● TASK
The word "explore" marks the lines to copy; find all of them in the entries below.
== Segment start ==
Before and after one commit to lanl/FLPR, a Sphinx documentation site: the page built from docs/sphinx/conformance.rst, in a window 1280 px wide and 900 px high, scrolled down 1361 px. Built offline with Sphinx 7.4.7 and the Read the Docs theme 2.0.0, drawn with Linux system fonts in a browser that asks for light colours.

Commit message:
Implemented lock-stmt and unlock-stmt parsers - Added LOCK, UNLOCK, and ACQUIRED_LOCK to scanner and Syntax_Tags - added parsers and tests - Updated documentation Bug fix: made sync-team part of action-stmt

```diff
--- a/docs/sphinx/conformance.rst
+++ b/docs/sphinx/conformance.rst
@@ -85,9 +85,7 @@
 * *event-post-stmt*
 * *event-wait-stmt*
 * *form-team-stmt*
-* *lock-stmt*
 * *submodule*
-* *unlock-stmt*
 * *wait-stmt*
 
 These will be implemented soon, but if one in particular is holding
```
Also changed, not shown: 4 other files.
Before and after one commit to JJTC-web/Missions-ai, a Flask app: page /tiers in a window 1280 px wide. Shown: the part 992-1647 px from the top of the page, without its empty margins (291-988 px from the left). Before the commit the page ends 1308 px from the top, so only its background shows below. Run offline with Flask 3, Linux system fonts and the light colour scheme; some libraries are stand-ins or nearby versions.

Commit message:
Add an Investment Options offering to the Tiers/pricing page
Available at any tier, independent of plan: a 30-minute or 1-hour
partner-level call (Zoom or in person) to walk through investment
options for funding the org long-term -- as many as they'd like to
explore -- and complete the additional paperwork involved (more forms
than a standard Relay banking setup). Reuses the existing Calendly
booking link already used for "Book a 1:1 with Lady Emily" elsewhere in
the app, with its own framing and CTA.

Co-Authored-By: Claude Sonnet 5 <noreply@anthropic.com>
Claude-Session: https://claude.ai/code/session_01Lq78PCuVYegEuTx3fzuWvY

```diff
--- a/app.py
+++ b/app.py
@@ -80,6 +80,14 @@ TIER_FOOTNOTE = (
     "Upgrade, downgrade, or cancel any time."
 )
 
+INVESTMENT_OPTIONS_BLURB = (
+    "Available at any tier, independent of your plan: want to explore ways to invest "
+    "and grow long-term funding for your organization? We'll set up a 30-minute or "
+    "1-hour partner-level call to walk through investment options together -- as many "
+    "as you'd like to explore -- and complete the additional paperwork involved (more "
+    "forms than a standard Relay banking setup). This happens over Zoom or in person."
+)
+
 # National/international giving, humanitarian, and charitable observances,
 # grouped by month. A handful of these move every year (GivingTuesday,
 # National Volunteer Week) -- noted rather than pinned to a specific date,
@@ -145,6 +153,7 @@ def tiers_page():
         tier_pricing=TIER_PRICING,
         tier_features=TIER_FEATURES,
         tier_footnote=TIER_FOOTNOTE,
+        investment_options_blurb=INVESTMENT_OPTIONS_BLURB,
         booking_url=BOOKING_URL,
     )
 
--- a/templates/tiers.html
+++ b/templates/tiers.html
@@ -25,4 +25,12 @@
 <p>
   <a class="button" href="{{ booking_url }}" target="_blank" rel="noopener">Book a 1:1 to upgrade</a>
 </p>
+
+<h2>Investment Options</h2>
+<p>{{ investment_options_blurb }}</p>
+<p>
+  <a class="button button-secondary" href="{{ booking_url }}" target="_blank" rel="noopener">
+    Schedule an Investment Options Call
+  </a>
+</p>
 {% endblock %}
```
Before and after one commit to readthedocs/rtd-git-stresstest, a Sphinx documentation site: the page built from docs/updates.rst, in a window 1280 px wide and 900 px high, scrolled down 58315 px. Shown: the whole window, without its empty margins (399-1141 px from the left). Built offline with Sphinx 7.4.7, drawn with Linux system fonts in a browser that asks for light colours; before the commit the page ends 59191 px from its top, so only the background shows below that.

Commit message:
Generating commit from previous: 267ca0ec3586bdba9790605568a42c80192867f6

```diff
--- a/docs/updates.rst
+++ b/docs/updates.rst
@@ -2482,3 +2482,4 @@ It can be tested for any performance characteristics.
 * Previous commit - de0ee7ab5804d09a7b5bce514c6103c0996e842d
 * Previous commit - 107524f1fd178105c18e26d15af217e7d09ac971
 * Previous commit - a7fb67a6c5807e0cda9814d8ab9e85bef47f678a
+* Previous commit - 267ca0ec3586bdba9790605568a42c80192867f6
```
== Segment end ==
● EXERCISE RESPONSE
explore -- and complete the additional paperwork involved (more forms
+    "Available at any tier, independent of your plan: want to explore ways to invest "
+    "as you'd like to explore -- and complete the additional paperwork involved (more "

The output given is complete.